"I pledge allegiance to the flag of the United States of America and to the republic to which it stands, one nation under god, indivisible, with liberty and justice for all." What exactly does it mean when we claim to live in a land that provides justice for all? How can justice be defined in anything but a broad manner which leaves room for much interpretation, and thus sometimes tragic conflicts? Growing up in a fairly wealthy neighborhood that is predominantly white has made justice a vague faraway concept that is difficult to define. I have never really had to define justice, but after just a couple weeks of this class, I have really thought about what that word means. To me, it refers to the idea that each and every human being on this planet is entitled to live a life free of discrimination, hatred, and fear of unjust crimes, and should that be violated, there will be consequences. While it is a working definition that makes sense to me, I realize that "consequences" is rather vague. Honestly, I do not have a good idea for what adequate consequences would be because I think there is a fine line between punishment and revenge. While it is not fair to leave that decision up to someone else, I also think that throughout the entire world, justice is a progressing idea that is constantly developing and changing, so pinpointing an exact definition is nearly impossible.
This video is a compilation of what different people from different walks of life and what they understand justice to be.

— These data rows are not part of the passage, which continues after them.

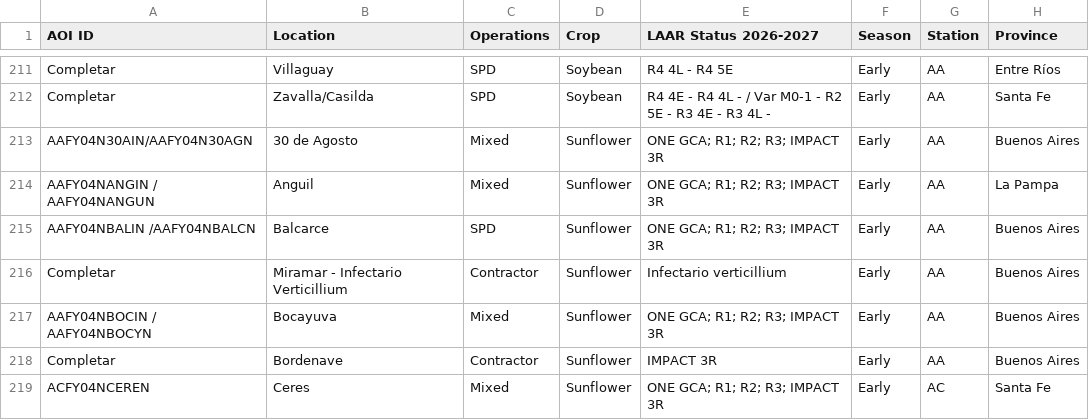
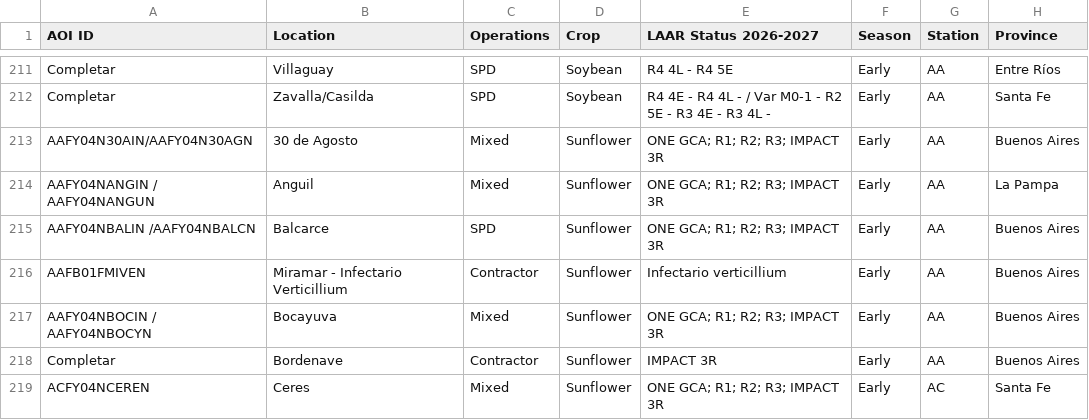
Before and after one commit to LAAR-TESTING-AR/field-trial-master-platform, a CSV file: Sitios_test.csv, drawn as a sheet; only a part is shown, gaps mark what is left out; the diff names each change by its address in the sheet, - before the commit and + after, or states it on an @@ line.

Commit message:
Actualizacion automatica de Sitios.csv desde SharePoint

```diff
--- a/Sitios_test.csv
+++ b/Sitios_test.csv
-A216 (AOI ID): Completar
+A216 (AOI ID): AAFB01FMIVEN
```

As mentioned above, people interpret justice very differently, which is often a result of race, gender, and class privilege. I know for me, coming from a privileged family and being a white middle class female played a role in forming my understanding of what " justice" really means in our current world. Each person comes from a unique background that fosters certain specific biases that then shape his or her outlook on life. Because of the area in which I was raised, I faced very little racial hardship and lived a relatively privileged life for which I am very thankful. It did make the idea of justice seem very far removed from my life though. Knowing that I have been fortunate enough to live a good life, especially after the articles we read in class reinforced that message greatly, has helped me step back and really think about what it means to live in a just world and whether or not we actually do. Unfortunately, we live in a world that will never allow each of those factors to be completely absent when determining what justice is. They will always be there, lurking in the backs of our minds, dictating our decisions and thought processes.